To our readers: "Big Deals" columnist Michael Collins and his panelists at the ProSales 100 Conference's M&A session got so many questions that they didn't have time to answer all of them. So we've launched a new periodic column, "Ask Big Deals," in which Mike will begin by answering some of those questions. Do you have a query of your own for Mike? Write to him at [email protected].

Q: What happens when the company being sold has better benefits than the acquiring company has?

A: Given the competitive job market, most companies have stepped up to the plate and offer an attractive suite of health insurance, retirement plans, vacation, and other benefits.

That being said, the complexity of benefits programs guarantees that there will be some differences in total costs, coverage, and employee out-of-pocket contributions. When differences exist, the agreed-upon outcome typically will be a function of how fully integrated the companies will become post-transaction and whether they’ll be merged into a single entity.

If they’ll be fully combined, the acquired company’s employees will become employees of the buyer and will receive the identical benefits package. If the businesses will be kept distinct and separate, it’s possible the two different benefits packages can be maintained. Selling owners who feel strongly about a potential change in benefits to their employees may be able to negotiate a multiyear changeover from, for example, fully paid benefits to employees paying a portion of their costs.

As with any point of negotiation, the greater the buyer’s desire to own the particular business being acquired, the more likely the seller will be successful in negotiating such concessions.

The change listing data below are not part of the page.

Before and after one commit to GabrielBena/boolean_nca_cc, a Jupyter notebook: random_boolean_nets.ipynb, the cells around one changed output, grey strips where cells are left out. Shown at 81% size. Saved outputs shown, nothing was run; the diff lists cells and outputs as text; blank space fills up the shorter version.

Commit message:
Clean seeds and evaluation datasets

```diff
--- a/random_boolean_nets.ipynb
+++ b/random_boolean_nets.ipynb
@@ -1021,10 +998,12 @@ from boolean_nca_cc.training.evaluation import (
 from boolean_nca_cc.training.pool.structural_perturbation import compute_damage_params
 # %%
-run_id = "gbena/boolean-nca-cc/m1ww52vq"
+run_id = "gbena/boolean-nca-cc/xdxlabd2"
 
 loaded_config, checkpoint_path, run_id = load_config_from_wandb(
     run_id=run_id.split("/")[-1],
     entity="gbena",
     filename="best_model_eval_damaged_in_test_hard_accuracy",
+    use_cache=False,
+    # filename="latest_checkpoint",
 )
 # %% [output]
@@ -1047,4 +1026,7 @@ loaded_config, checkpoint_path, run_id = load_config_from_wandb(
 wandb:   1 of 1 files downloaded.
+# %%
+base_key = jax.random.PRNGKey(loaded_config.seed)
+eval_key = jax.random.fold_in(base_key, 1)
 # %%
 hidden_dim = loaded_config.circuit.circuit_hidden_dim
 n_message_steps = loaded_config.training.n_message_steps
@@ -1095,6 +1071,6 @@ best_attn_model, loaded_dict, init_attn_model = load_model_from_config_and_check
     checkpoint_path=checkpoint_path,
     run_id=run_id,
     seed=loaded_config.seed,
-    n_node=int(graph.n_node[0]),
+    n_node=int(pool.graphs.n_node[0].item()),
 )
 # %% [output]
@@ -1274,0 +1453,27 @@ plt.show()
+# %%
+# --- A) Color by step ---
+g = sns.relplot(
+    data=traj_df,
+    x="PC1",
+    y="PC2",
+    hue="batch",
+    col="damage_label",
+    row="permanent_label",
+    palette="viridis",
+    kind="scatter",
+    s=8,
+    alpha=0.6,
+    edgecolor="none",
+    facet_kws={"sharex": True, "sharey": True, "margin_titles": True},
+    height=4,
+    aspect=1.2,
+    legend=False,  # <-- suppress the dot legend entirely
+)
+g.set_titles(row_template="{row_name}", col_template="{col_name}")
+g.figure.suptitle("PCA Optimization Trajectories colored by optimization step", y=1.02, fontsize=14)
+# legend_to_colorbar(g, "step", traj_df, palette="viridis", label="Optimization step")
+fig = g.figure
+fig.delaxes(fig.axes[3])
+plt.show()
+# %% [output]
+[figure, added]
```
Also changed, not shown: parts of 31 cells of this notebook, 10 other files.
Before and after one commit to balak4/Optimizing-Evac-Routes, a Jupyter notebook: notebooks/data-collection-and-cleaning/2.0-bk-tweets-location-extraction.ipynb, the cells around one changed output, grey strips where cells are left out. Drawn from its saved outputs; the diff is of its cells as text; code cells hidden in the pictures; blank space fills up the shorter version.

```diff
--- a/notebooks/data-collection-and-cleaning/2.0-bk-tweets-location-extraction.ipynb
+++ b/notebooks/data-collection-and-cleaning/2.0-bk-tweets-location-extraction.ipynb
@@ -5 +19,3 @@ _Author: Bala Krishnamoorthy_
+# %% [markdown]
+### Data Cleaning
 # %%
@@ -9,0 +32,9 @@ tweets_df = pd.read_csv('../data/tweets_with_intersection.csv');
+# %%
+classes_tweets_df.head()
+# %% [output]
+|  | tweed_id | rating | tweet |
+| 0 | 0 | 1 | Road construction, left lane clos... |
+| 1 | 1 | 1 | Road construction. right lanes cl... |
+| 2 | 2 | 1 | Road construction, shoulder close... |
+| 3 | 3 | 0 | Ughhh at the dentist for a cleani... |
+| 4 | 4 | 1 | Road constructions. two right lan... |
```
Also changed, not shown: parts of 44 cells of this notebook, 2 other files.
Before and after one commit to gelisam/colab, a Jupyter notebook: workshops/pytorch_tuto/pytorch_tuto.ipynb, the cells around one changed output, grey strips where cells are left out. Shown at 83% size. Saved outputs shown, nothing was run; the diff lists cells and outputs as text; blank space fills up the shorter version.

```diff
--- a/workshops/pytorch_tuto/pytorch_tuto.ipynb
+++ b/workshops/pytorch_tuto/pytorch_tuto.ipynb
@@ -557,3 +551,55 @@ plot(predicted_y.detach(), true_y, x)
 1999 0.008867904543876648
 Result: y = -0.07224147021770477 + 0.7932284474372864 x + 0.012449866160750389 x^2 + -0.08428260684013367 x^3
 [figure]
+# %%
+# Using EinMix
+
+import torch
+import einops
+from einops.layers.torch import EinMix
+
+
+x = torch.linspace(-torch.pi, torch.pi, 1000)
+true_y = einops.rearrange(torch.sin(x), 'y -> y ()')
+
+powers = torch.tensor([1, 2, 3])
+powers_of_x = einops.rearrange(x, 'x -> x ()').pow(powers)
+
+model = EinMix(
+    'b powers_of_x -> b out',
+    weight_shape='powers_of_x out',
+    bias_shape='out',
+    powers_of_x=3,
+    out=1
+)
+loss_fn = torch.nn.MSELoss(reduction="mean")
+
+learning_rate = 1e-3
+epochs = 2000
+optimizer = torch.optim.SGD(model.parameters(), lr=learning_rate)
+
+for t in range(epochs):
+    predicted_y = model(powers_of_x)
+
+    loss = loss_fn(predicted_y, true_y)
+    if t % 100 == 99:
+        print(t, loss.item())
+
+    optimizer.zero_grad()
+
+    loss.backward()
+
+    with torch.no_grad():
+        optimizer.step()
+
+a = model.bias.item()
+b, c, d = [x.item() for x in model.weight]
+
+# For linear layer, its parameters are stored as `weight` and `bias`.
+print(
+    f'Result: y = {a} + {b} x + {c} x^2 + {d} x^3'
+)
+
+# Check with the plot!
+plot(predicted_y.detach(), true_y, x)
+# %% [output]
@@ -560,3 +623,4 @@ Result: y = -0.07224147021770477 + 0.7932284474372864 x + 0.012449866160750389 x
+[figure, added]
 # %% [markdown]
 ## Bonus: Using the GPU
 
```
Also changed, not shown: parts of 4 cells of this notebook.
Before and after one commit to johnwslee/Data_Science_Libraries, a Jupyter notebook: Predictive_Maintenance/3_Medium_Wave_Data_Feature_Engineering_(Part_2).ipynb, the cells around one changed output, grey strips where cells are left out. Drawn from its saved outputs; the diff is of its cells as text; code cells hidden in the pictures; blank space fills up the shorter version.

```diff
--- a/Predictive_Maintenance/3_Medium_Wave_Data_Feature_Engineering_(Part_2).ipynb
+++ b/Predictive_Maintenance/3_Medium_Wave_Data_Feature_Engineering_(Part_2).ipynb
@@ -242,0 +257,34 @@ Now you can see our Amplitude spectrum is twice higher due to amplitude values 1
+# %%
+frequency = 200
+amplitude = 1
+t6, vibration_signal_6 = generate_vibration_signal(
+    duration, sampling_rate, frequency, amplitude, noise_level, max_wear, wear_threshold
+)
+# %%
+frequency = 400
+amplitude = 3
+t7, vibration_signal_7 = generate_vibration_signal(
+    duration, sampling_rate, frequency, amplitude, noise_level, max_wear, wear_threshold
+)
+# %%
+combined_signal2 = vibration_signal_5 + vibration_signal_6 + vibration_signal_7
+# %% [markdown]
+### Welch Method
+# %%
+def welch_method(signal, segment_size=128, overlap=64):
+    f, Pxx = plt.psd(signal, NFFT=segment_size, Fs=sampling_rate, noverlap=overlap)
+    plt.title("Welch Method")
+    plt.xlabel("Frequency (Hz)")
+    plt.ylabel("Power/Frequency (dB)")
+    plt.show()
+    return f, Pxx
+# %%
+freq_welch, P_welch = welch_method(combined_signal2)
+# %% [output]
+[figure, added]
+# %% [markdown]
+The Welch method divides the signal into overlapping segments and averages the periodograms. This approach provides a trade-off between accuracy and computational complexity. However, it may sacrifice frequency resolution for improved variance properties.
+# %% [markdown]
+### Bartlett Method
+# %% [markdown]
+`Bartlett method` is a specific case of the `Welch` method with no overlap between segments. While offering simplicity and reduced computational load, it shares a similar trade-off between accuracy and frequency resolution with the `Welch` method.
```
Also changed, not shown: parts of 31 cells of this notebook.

Despite challenges like these, we can’t imagine a set of circumstances where benefits differentials alone would derail an otherwise attractive acquisition.